**SOURCE RECORDS:**
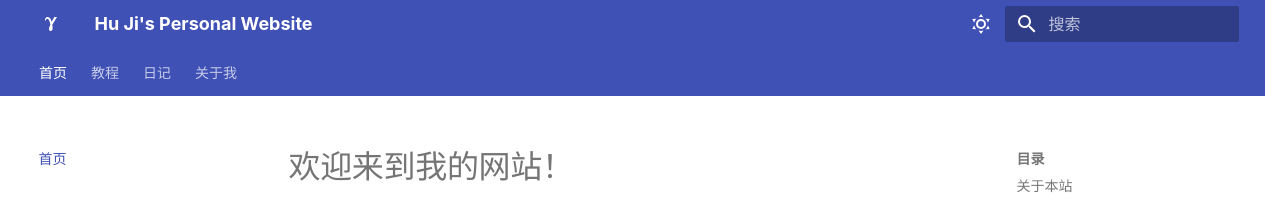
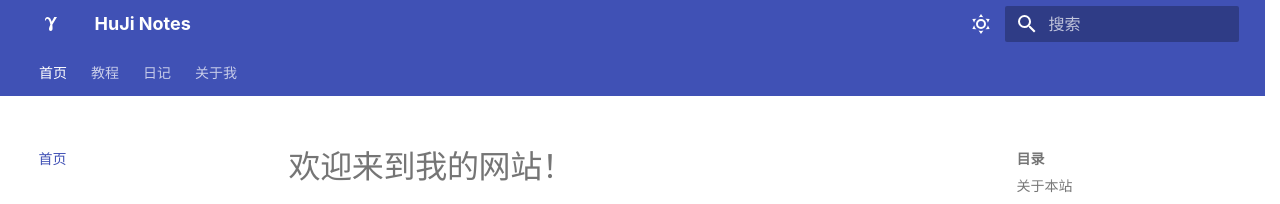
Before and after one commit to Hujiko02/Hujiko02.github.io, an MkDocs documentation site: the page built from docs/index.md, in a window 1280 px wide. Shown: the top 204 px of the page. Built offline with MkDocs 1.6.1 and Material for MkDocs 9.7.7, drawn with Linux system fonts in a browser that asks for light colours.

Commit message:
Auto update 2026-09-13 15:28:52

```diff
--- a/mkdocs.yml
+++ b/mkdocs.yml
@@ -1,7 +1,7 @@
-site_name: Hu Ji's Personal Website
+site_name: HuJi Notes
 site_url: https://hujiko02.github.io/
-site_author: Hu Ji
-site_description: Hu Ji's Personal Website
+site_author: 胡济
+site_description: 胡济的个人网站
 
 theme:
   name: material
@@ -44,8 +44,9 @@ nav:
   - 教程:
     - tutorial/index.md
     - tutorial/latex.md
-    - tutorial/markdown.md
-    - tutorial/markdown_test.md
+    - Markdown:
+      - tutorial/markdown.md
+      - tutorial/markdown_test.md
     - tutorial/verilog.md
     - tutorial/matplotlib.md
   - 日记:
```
==
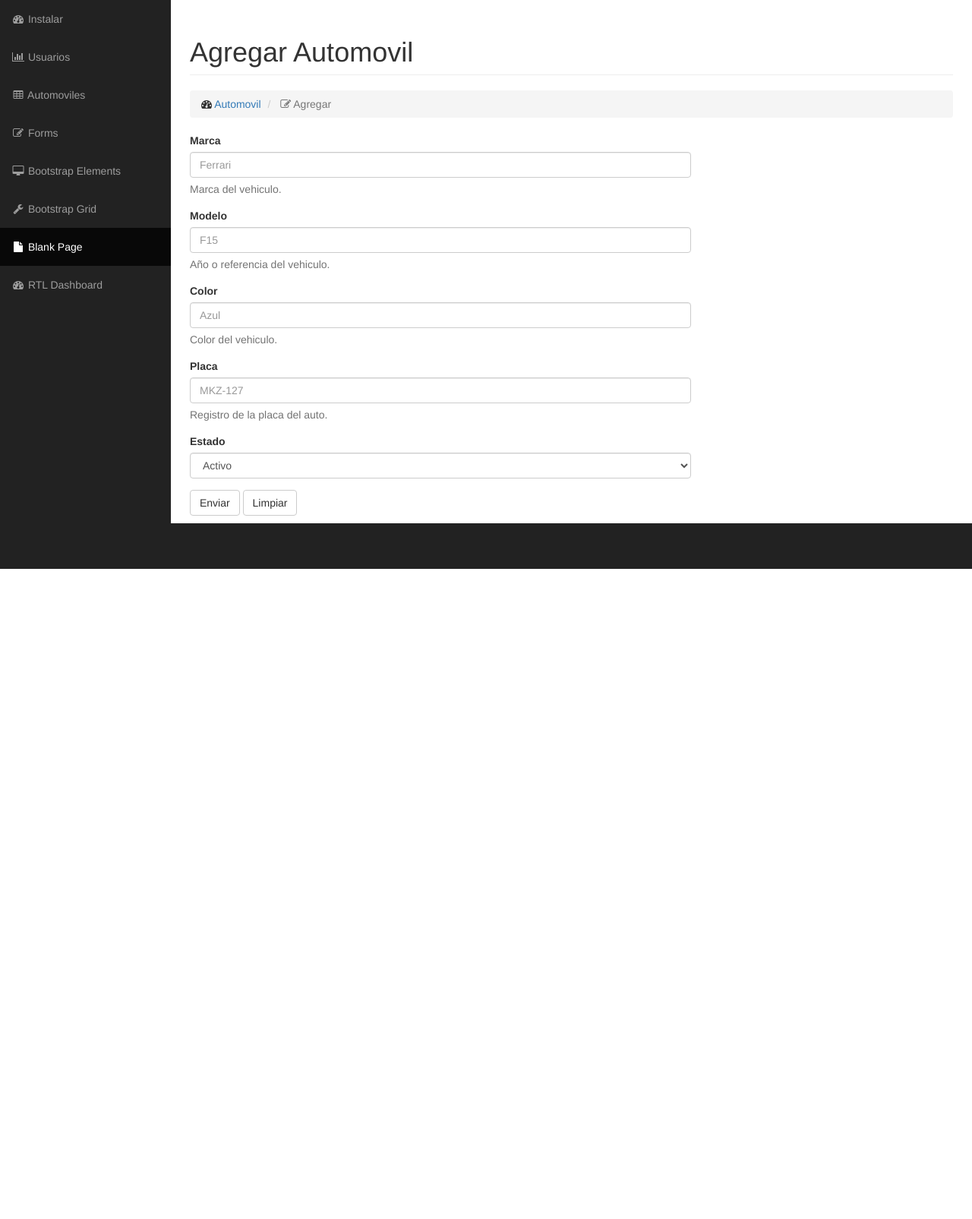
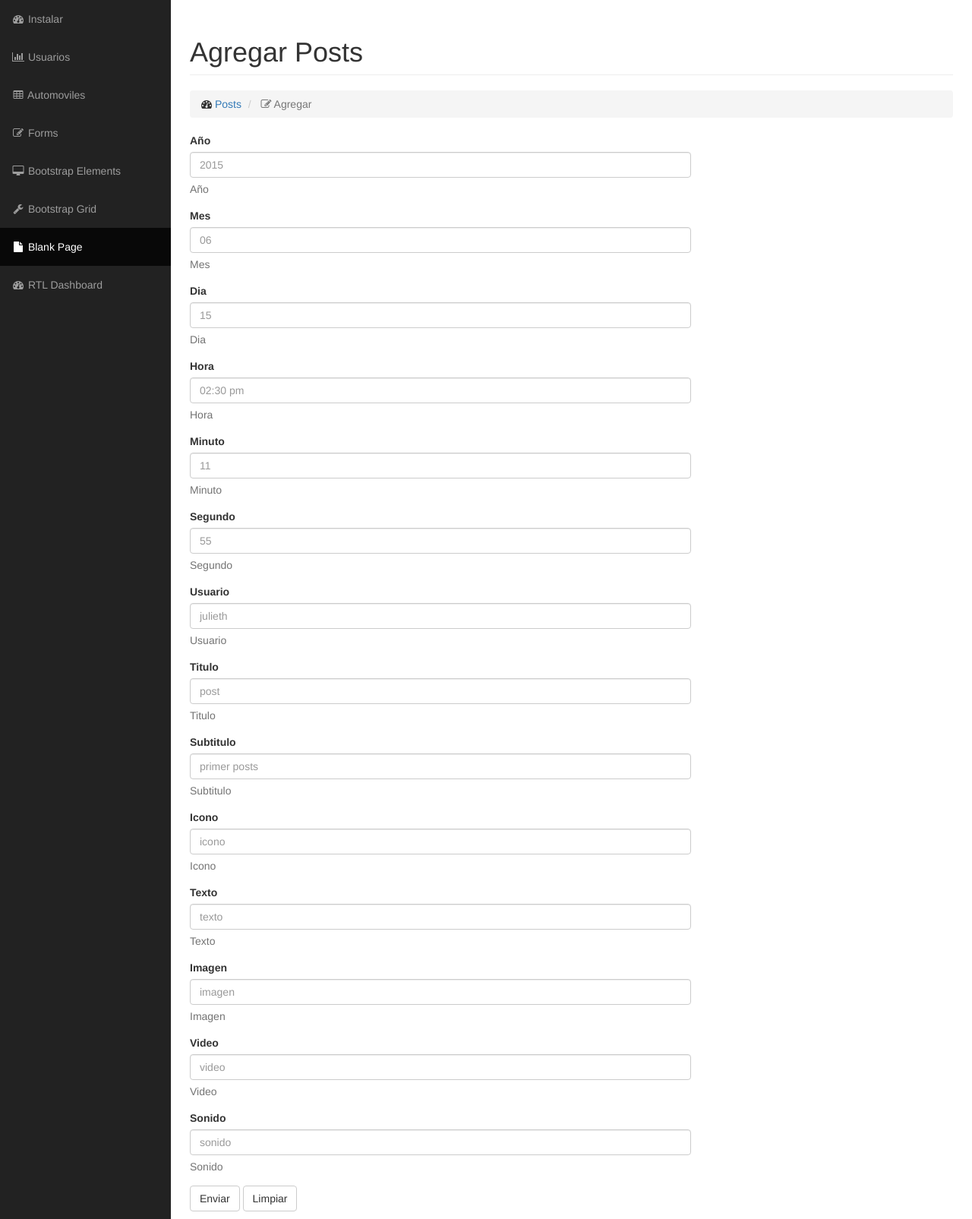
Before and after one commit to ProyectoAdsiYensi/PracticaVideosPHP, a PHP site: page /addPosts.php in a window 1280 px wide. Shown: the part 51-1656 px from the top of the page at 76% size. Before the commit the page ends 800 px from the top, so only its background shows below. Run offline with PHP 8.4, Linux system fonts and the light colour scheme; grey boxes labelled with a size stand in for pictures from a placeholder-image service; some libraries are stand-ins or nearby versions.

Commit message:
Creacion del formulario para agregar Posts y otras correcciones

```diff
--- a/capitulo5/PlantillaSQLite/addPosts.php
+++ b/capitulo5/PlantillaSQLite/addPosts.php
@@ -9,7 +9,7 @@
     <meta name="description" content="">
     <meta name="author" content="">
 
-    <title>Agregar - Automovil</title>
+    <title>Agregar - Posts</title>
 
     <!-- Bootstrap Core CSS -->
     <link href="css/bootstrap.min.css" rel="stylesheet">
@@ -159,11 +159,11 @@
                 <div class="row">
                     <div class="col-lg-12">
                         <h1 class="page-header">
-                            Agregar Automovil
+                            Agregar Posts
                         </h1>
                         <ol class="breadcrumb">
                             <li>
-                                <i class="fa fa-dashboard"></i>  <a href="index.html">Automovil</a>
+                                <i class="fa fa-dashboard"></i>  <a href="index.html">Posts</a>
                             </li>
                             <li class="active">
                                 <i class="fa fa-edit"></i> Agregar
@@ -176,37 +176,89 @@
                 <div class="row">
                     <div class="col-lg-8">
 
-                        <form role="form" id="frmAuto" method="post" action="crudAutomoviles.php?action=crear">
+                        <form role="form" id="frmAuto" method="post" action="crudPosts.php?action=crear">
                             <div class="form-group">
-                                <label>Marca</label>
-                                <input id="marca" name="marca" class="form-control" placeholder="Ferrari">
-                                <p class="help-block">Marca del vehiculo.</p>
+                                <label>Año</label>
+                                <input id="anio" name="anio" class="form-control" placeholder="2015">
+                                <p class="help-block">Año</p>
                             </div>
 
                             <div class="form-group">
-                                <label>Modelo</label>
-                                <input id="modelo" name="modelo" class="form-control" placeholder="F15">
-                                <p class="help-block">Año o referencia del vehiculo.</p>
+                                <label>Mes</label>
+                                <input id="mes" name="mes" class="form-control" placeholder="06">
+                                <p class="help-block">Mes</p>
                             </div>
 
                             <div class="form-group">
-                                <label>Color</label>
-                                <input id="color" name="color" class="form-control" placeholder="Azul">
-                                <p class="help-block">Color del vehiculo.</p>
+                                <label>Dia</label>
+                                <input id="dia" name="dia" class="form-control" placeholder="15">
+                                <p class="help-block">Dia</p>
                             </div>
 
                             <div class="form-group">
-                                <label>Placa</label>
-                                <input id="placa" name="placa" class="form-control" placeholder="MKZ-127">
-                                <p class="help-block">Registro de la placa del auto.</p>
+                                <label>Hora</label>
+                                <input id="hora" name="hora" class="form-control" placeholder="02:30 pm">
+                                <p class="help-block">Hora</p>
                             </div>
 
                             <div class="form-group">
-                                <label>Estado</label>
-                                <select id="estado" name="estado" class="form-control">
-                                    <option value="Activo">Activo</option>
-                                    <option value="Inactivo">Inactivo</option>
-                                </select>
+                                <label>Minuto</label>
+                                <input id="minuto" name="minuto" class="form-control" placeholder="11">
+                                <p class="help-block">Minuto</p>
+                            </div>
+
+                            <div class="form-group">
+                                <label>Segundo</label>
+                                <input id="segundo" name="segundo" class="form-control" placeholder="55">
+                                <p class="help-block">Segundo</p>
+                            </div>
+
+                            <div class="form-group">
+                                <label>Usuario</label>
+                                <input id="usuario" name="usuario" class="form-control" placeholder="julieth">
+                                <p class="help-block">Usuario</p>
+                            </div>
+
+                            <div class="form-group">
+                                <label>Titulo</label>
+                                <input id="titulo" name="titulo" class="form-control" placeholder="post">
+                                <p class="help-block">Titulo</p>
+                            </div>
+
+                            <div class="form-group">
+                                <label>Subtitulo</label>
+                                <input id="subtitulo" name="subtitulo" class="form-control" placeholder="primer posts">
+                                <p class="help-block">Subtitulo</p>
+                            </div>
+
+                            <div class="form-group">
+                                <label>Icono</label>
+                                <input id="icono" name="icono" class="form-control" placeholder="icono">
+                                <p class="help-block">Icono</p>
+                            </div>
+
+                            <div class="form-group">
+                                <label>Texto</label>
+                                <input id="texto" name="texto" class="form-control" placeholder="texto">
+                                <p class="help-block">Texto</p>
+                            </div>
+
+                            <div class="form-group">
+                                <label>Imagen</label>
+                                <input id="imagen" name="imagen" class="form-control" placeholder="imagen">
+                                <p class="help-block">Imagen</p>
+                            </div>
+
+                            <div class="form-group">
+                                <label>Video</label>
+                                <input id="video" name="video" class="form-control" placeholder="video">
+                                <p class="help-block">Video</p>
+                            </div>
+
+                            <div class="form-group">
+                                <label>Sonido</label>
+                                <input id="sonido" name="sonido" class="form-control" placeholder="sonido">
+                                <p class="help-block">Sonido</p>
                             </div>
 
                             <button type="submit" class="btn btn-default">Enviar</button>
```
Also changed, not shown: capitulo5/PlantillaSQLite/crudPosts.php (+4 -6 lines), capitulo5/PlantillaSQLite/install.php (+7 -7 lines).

**PROMPT:**
Wherever the string "tutorial" appears in the entries above, list that line.

**SOLVED EXERCISE:**
     - tutorial/index.md
     - tutorial/latex.md
-    - tutorial/markdown.md
-    - tutorial/markdown_test.md
+      - tutorial/markdown.md
+      - tutorial/markdown_test.md
     - tutorial/verilog.md
     - tutorial/matplotlib.md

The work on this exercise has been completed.